Constables in Colonial America

The first Constable was appointed in Plymouth Colony in 1632.  During that time, the leading official was the Justice of the Peace.  The Justice of the Peace, assisted by the Constable, was in charge of the County Court, which was both judiciary and legislative.  The Constable enforced the orders of colonial and county officials in both civil and criminal matters.

Constables in Texas

While still a colony of Mexico, Constables and Sheriffs were established in Texas when Stephen F. Austin wrote and proposed codes of criminal regulation.  The Mexican Government approved these regulations, and added them to the established elections by precinct for the Constables.  In 1876, the Constitution of the State of Texas was adopted.  It set forth the elected office of the Constable, thus the present Constables office was established.  The Constable term is 4 years.  He/She must be a certified peace officer when elected or within 270 days.  If he/she has never been a peace officer, they must have at least an Associates Degree before appointed.  The Constable appoints their deputies, who must also be certified peace officers.  The elected Constable's Commission is held by the Secretary of State like DPS and other State agencies.  They are true State Peace Officers.
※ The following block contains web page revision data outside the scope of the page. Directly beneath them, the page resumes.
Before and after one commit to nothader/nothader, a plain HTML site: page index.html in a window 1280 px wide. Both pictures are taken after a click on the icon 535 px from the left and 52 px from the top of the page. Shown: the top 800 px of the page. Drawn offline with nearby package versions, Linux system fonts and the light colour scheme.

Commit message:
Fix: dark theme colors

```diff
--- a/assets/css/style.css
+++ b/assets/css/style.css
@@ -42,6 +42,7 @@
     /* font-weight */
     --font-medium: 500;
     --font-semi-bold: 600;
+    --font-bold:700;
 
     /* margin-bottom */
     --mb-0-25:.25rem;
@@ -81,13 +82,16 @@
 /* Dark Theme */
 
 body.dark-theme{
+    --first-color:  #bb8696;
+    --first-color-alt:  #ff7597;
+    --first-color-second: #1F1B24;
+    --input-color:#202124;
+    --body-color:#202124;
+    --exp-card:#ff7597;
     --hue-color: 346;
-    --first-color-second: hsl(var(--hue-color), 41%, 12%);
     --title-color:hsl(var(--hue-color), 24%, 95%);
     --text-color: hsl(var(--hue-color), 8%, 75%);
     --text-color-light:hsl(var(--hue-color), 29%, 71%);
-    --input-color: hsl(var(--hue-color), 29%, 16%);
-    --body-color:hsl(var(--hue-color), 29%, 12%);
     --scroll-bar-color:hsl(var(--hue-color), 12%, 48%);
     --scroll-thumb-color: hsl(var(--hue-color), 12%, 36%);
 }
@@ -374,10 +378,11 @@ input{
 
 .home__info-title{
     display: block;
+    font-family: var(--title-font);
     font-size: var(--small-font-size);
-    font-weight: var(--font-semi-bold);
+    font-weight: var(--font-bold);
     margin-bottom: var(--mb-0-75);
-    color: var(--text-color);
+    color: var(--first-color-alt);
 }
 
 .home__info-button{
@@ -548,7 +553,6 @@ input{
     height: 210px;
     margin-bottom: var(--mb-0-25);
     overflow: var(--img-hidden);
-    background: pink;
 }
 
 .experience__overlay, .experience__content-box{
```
What are the Duties?

The Constable and their deputies have all the powers and responsibilities of any peace officer in the State.  They may write tickets, make arrests, conduct investigations and file criminal charges.  However, they have additional enforcement responsibilities for which standard street police officers are not accountable.  The Constable and deputies serve as the Baliff in Justice Court.  In addition, they are responsible for serving and executing Civil Process and Civil Court orders. B ecause civil law is often more technical than criminal law, it requires additional training in specialized schools with an emphasis civil law.

How do Constables Differ From Other Police Officers?

Constables have the same powers as standard police officers, but with the added responsibility of civil law enforcement. Because the civil aspects of their duties generate revenues for the county's general fund, many Constables' offices are self-supporting.  It is a unique law enforcement agency, as it has the capacity to return funds to the county treasury, thus reducing tax dollars.

Public Service

Along with their customary duties, Constables are dedicated to public service. They assist other agencies with traffic control during traffic accidents and fires.  Constables assist with 911 emergency calls, searches for the elderly and missing children and escort service duties.  They provide back-up support to other law enforcement agencies (i.e. Sheriff Department, Police, D.P.S. etc.) as needed.  Constables are available to serve their community whenever or wherever they are needed.

The Constable is your local Peace Officer. Elected by the people, for the people.

                      About Me

I was born in San Marcos, Texas and was raised to the age of 8 in Wimberley, Texas.
My Dad was a Deputy Sheriff here in Hays County.  We later moved to Liverpool Texas.  After High school I came back to San Marcos to go to College and work. I tried a few jobs in the construction field and then ended up with a 10 year career at Breed and Company Hardware in Austin, Texas while I finished my education.  I felt a calling towards law enforcement, but was not sure which direction to go.  Constable Lupe Cruz put me on as a Deputy in San Marcos where I spent 5 years learning how to be a Deputy Constable.  Later in 2007, Constable Darrell Ayres asked if I was ready to come home.  I accepted and here we are.

Constable Ayres has taught me how to run an office and has polished me to take over and run this office when he leaves.  It has been an honor to serve him as his Deputy. I am so proud to be a part of our community, my family gets to enjoy it like I did. So much has changed since I was a child, but the people here are still the same.